Stinging nettle is lush + green right now and looking suspiciously like it’s gearing up to flower. Time to get my spring nettle brew on the go before its past its prime. I only make this one spring batch, and its a little one at that. Such a vital herb, I don’t think you need that much, just a wee immune booster as we transition the seasons.
Grow a patch if you’ve got the room – nettle is a powerhouse! The more you have the more you’ll want, especially as the Red Admirals start to occupy it. Such deeply nourishing greens to include in your spring dinners and an immune boosting, cuticle strengthening tonic for your spring garden.
Gather yourself a bunch.
Stuff fresh cut nettles into something porous – I’m using a scrap of frost cloth here, onion bags are the best but anything will do.
Tie the sack at the top making like a giant teabag and crush it a bit with a few light stomps of your gumboot.
Pop the bag of nettle into a 10litre bucket and fill about 3/4 with unchlorinated water. Leave it in a warm sunny spot – I use the greenhouse – its beautifully ambient at this time of year. Sit a lid loosely on it.
Give it a good stir each day. Whirl round the edges to create a vortex – oxygenation keeps it vital!
It’s ready to use when it stops bubbling which takes about a fortnight at my place at this time of year.
When it’s ready, filter it into a clean bucket through a sack or some such to remove any little bits so you dont block the sprayer up. Empty the contents of the tea bag onto your compost pile.
Store the nettle juice in a dark cool place and use it up by Autumn.
How to Use Nettle Tea

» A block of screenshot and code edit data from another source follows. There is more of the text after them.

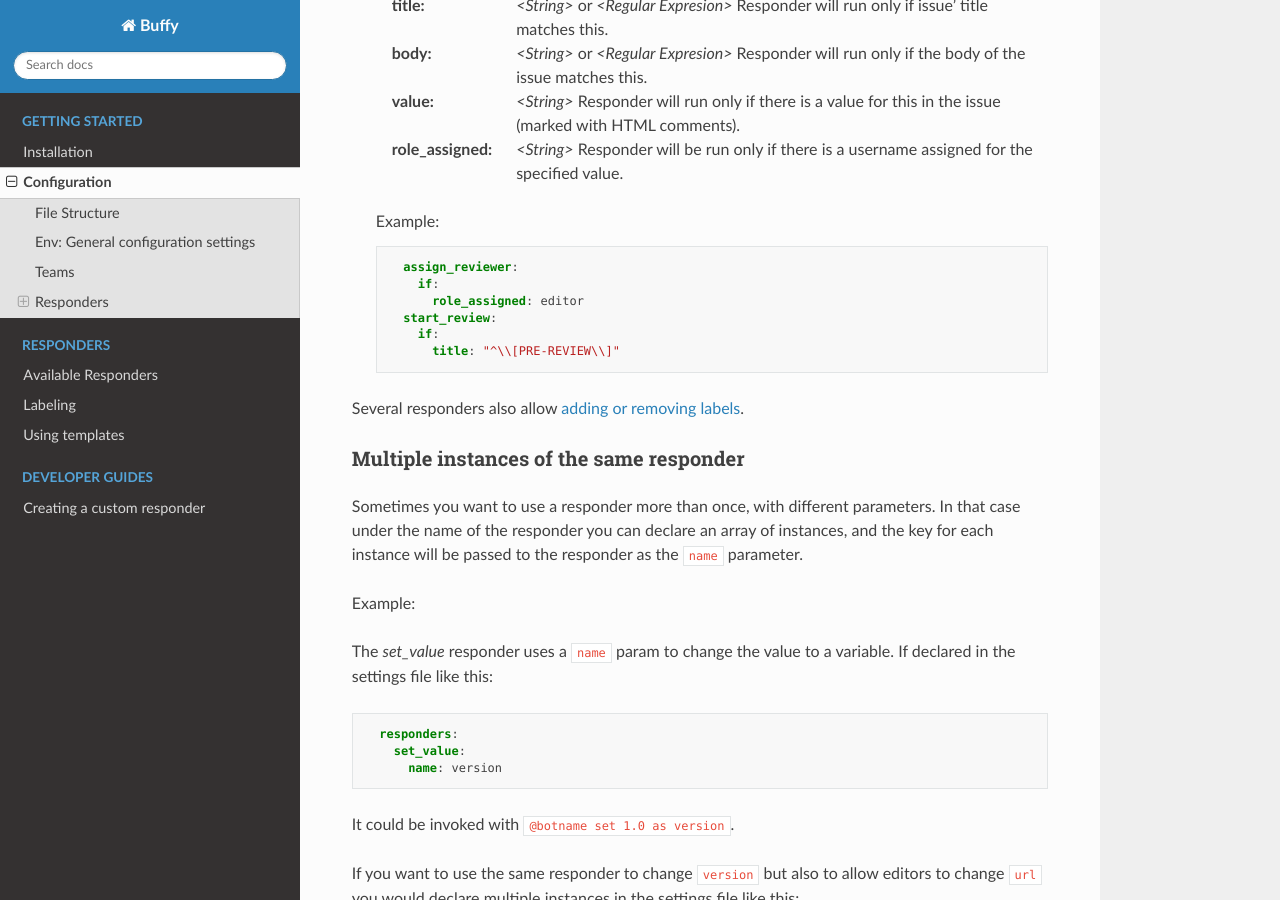
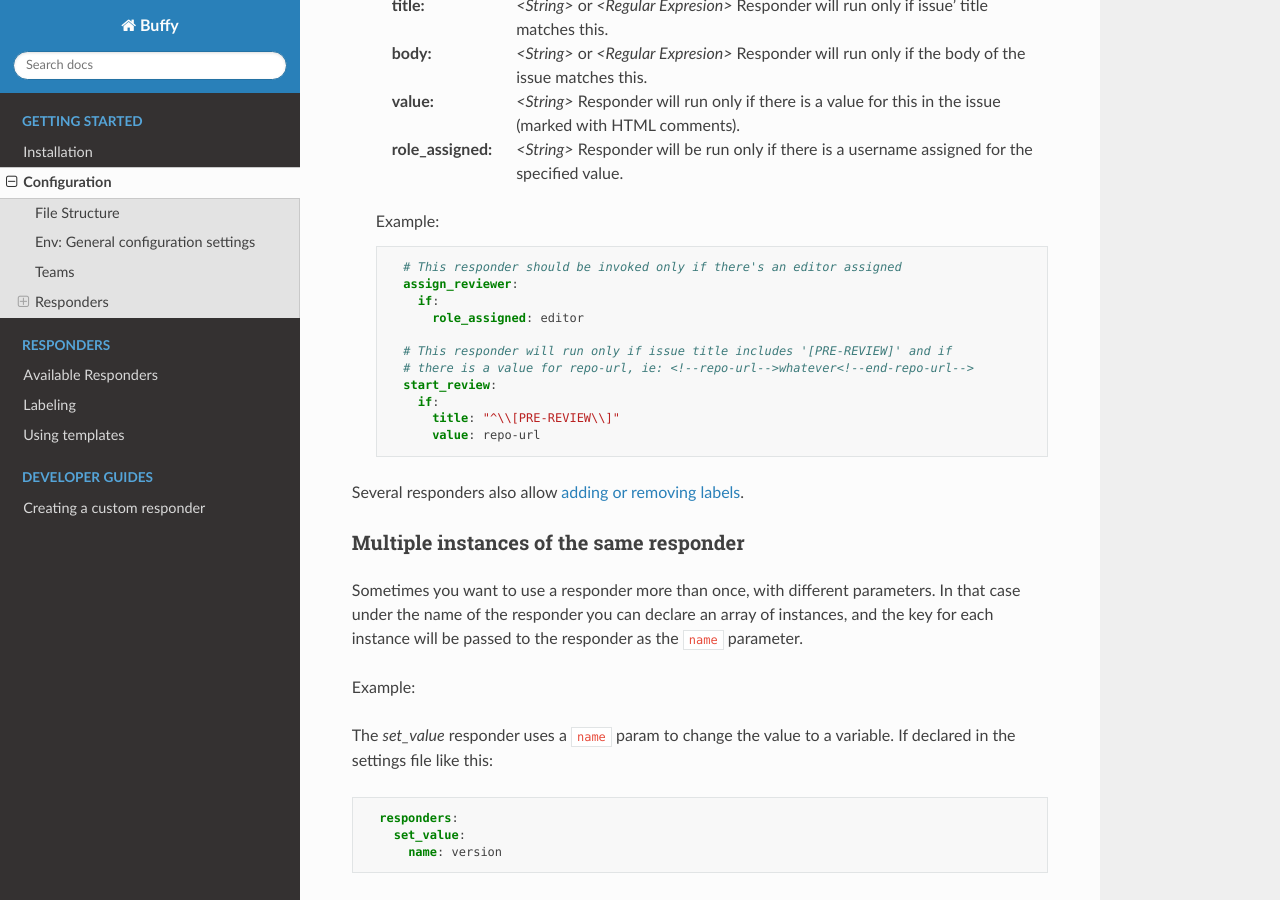
Before and after one commit to openjournals/buffy, a Sphinx documentation site: the page built from docs/configuration.md, in a window 1280 px wide and 900 px high, scrolled down 3283 px. Built offline with Sphinx 7.4.7 and the Read the Docs theme 2.0.0, drawn with Linux system fonts in a browser that asks for light colours.

Commit message:
example for if-value option

````diff
--- a/docs/configuration.md
+++ b/docs/configuration.md
@@ -151,12 +151,17 @@ The _env_ section is used to declare general key/value settings. For security re
   Example:
 
   ```yaml
+    # This responder should be invoked only if there's an editor assigned
     assign_reviewer:
       if:
         role_assigned: editor
+
+    # This responder will run only if issue title includes '[PRE-REVIEW]' and if
+    # there is a value for repo-url, ie: <!--repo-url-->whatever<!--end-repo-url-->
     start_review:
       if:
         title: "^\\[PRE-REVIEW\\]"
+        value: repo-url
   ```
   </dd>
 
````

Foliar spray heavy feeders in the vegie patch and fruit trees at 1:20 dilution throughout spring. I especially love nettle tea on the fruit trees as they start to leaf up.
Once your garden gets a roll on, a little pick me up at key times is really all it needs. And one day perhaps not even that.